▸ Problem to solve:
Filter these entries down to the lines that hold the word "results", and show each of them.
Start of Dataset records
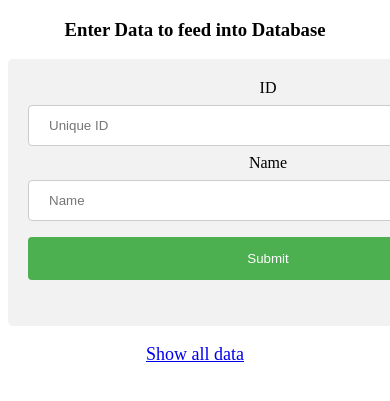
After one commit to Anshit01/mongoDB-heroku, a Flask app: page /insert in a window 390 px wide; the page is wider, and only the part inside the window is pictured. The commit adds this page. Shown: the top 401 px of that part. Run offline with Flask 2, Linux system fonts and the light colour scheme.

Commit message:
almost complete

```diff
--- /dev/null
+++ b/app/config2.py
@@ -0,0 +1,2 @@
+username = 'anshit01'
+password = 'uu66xdT!A4aQL-e'
--- a/app/main.py
+++ b/app/main.py
@@ -1,10 +1,11 @@
-from flask import Flask, render_template
+from flask import Flask, render_template, request
 from pymongo import MongoClient
 import requests
+from config2 import username, password
 
 app = Flask(__name__)
 
-cluster = MongoClient('mongodb+srv://anshit01:uu66xdT!A4aQL-e@mongodb-heroku-db-uw5of.mongodb.net/test?retryWrites=true&w=majority')
+cluster = MongoClient(f'mongodb+srv://{username}:{password}@mongodb-heroku-db-uw5of.mongodb.net/test?retryWrites=true&w=majority')
 collection = cluster['test-db']['test-collection']
 
 @app.route('/')
@@ -14,12 +15,29 @@ def index():
 @app.route('/load_all')
 def load_all():
     results = collection.find({})
-    s = ''
+    ids = []
+    names = []
     for result in results:
-        s += str(result) + '<br>'
-    return s
+        ids.append(result['_id'])
+        names.append(result['name'])
+    l = len(ids)
+    return render_template('table.html', len=l, ids=ids, names=names)
 
 @app.route('/request')
-def request():
+def request_demo():
     response = requests.get("https://clock-anshit.herokuapp.com/")
     return response.text
+
+@app.route('/insert', methods=['GET', 'POST'])
+def insert():
+    if(request.method == 'GET'):
+        return render_template('insert.html', response=0)
+    else:
+        data = dict(request.form)
+        if(data['_id'] == '' or data['name'] == ''):
+            return render_template('insert.html', response=2, error_msg='Enter some data first!')
+        try:
+            collection.insert_one(data)
+            return render_template('insert.html', response=1)
+        except Exception as e:
+            return render_template('insert.html', response=2, error_msg=str(e))
--- /dev/null
+++ b/app/templates/insert.html
@@ -0,0 +1,83 @@
+<!DOCTYPE html>
+<html>
+<style>
+    body {
+
+        text-align: center;
+    }
+
+    input[type=text], select {
+        width: 100%;
+        padding: 12px 20px;
+        margin: 8px 0;
+        display: inline-block;
+        border: 1px solid #ccc;
+        border-radius: 4px;
+        box-sizing: border-box;
+    }
+
+    input[type=submit] {
+        width: 100%;
+        background-color: #4CAF50;
+        color: white;
+        padding: 14px 20px;
+        margin: 8px 0;
+        border: none;
+        border-radius: 4px;
+        cursor: pointer;
+    }
+
+    input[type=submit]:hover {
+        background-color: #45a049;
+    }
+
+    .form-binder {
+        width: 30em;
+        border-radius: 5px;
+        background-color: #f2f2f2;
+        padding: 20px;
+    }
+
+    div {
+        display: inline-block;
+    }
+
+    p {
+        text-align: center;
+        font-size: 18px;
+    }
+
+    #response-success {
+        color: green;
+    }
+
+    #response-failed {
+        color: red;
+    }
+    #response-failed-error {
+        color: gray;
+    }
+
+</style>
+
+<body>
+    <h3>Enter Data to feed into Database</h3>
+    <div class='form-binder'>
+        <form action="" method="POST">
+            <label for="id">ID</label>
+            <input type="text" id="id" name="_id" placeholder="Unique ID">
+            <label for="lname">Name</label>
+            <input type="text" id="name" name="name" placeholder="Name">
+            <input type="submit" value="Submit">  </form>
+            {%if response == 1%}
+                <p id="response-success">Added Successfully!</p>
+            {%endif%}
+            {%if response == 2%}
+            <p id="response-failed">Task Failed!</p>
+            <p id="response-failed-error">{{error_msg}}</p>
+            {%endif%}
+    </div>
+    <p><a href="/load_all">Show all data</a></p>
+</body>
+
+</html>
--- a/wsgi.py
+++ b/wsgi.py
@@ -2,4 +2,4 @@ from app.main import app
 
 if __name__ == "__main__":
     print('Hello log!')
-    app.run()
+    app.run(debug=True)
```
Also changed, not shown: app/templates/index.html (+25 -3 lines), app/templates/table.html (added, +172 -0 lines).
End of Dataset records
▸ Result of this task:
     results = collection.find({})
     for result in results:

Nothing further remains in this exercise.